We are not married: can we take out a joint loan? Yes! Regardless of your family status (non-formalized cohabitation (FR), legal cohabitation (FR) or marriage (FR)), it is entirely possible to get a loan in order to build or buy a property.
A notary can provide you with advice for your specific situation.
Do you live together, or are you married with separation of assets? Then the notary can include a "tontine clause" in the deed of purchase. If one of you were to pass away, this clause ensures that the property or the right of use passes automatically to the other partner. In other words, the surviving partner receives the property via a contract rather than via inheritance. That means that the deceased’s heirs cannot invoke their right to legal inheritance against the surviving partner.
Outstanding balance insurance for extra protection

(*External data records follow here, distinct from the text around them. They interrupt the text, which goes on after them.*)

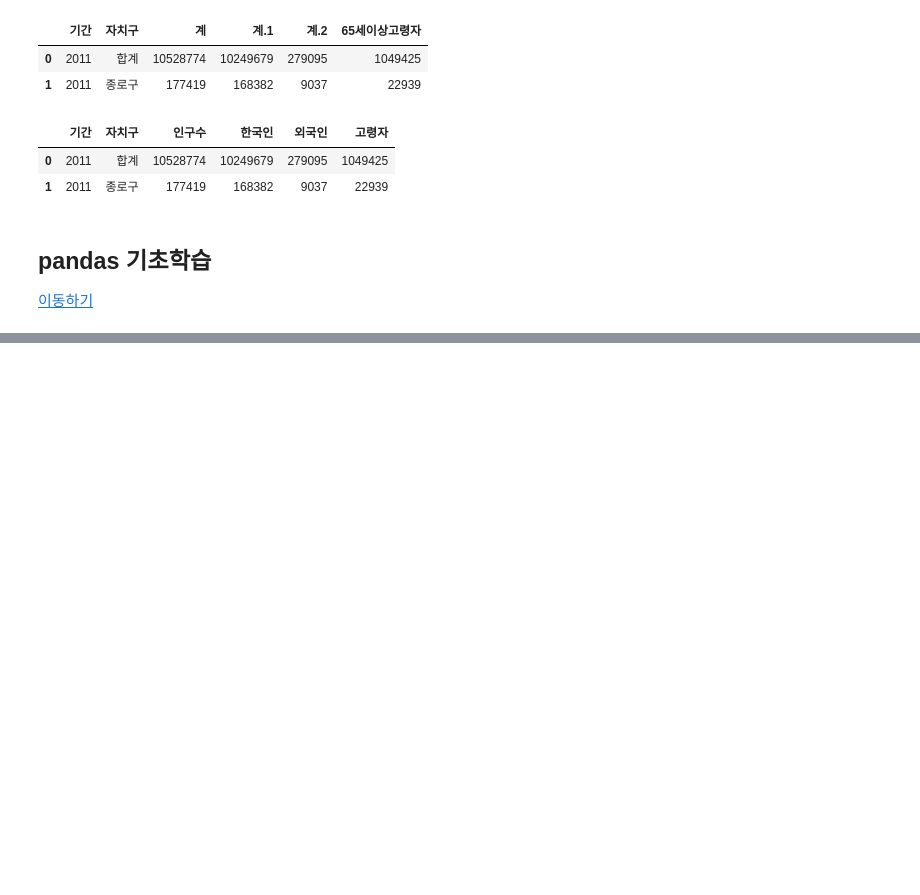
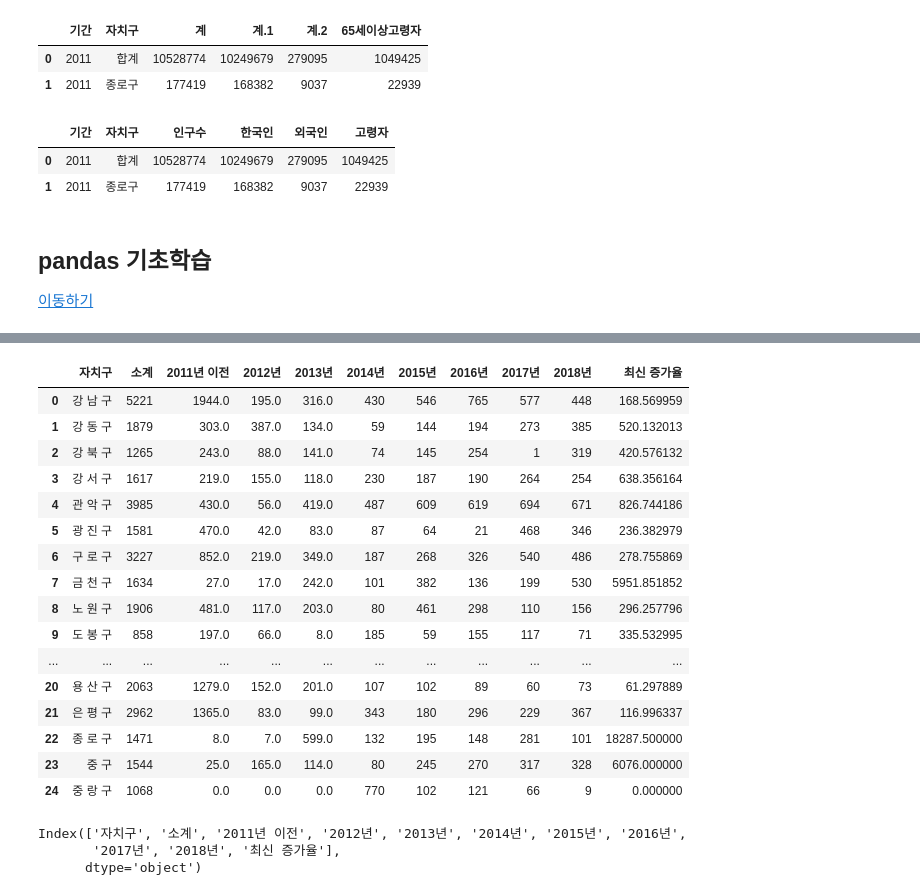
Before and after one commit to JeongsuMoon1/py_projects, a Jupyter notebook: analysis/pandas/processing/step1_populate_per_cctv_analysis.ipynb, the cells around one changed output, grey strips where cells are left out. Saved outputs shown, nothing was run; the diff lists cells and outputs as text; code cells hidden in the pictures; blank space fills up the shorter version.

```diff
--- a/analysis/pandas/processing/step1_populate_per_cctv_analysis.ipynb
+++ b/analysis/pandas/processing/step1_populate_per_cctv_analysis.ipynb
@@ -136,0 +258,28 @@ s_pop.head(2)
+# %%
+# 결측값 채우기
+s_cctv.fillna(0, inplace=True)
+s_cctv
+# %% [output]
+|  | 자치구 | 소계 | 2011년 이전 | 2012년 | 2013년 | 2014년 | 2015년 | 2016년 | 2017년 | 2018년 | 최신 증가율 |
+| 0 | 강 남 구 | 5221 | 1944.0 | 195.0 | 316.0 | 430 | 546 | 765 | 577 | 448 | 168.569959 |
+| 1 | 강 동 구 | 1879 | 303.0 | 387.0 | 134.0 | 59 | 144 | 194 | 273 | 385 | 520.132013 |
+| 2 | 강 북 구 | 1265 | 243.0 | 88.0 | 141.0 | 74 | 145 | 254 | 1 | 319 | 420.576132 |
+| 3 | 강 서 구 | 1617 | 219.0 | 155.0 | 118.0 | 230 | 187 | 190 | 264 | 254 | 638.356164 |
+| 4 | 관 악 구 | 3985 | 430.0 | 56.0 | 419.0 | 487 | 609 | 619 | 694 | 671 | 826.744186 |
+| 5 | 광 진 구 | 1581 | 470.0 | 42.0 | 83.0 | 87 | 64 | 21 | 468 | 346 | 236.382979 |
+| 6 | 구 로 구 | 3227 | 852.0 | 219.0 | 349.0 | 187 | 268 | 326 | 540 | 486 | 278.755869 |
+| 7 | 금 천 구 | 1634 | 27.0 | 17.0 | 242.0 | 101 | 382 | 136 | 199 | 530 | 5951.851852 |
+| 8 | 노 원 구 | 1906 | 481.0 | 117.0 | 203.0 | 80 | 461 | 298 | 110 | 156 | 296.257796 |
+| 9 | 도 봉 구 | 858 | 197.0 | 66.0 | 8.0 | 185 | 59 | 155 | 117 | 71 | 335.532995 |
+| ... | ... | ... | ... | ... | ... | ... | ... | ... | ... | ... | ... |
+| 20 | 용 산 구 | 2063 | 1279.0 | 152.0 | 201.0 | 107 | 102 | 89 | 60 | 73 | 61.297889 |
+| 21 | 은 평 구 | 2962 | 1365.0 | 83.0 | 99.0 | 343 | 180 | 296 | 229 | 367 | 116.996337 |
+| 22 | 종 로 구 | 1471 | 8.0 | 7.0 | 599.0 | 132 | 195 | 148 | 281 | 101 | 18287.500000 |
+| 23 | 중 구 | 1544 | 25.0 | 165.0 | 114.0 | 80 | 245 | 270 | 317 | 328 | 6076.000000 |
+| 24 | 중 랑 구 | 1068 | 0.0 | 0.0 | 0.0 | 770 | 102 | 121 | 66 | 9 | 0.000000 |
+# %%
+s_cctv.columns
+# %% [output]
+Index(['자치구', '소계', '2011년 이전', '2012년', '2013년', '2014년', '2015년', '2016년',
+       '2017년', '2018년', '최신 증가율'],
+      dtype='object')
```
Also changed, not shown: parts of 55 cells of this notebook, 5 other files.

If you take out a mortgage loan, it is important to consider what might happen if one of you passes away. Will it be too much of a burden to pay off the loan and the fixed costs with one salary? With an outstanding balance insurance policy, you can cover yourselves against this possibility. Depending on the plan you have chosen, the insurance company will continue paying off the part owed by the deceased partner, in whole or in part, until the end of the loan term.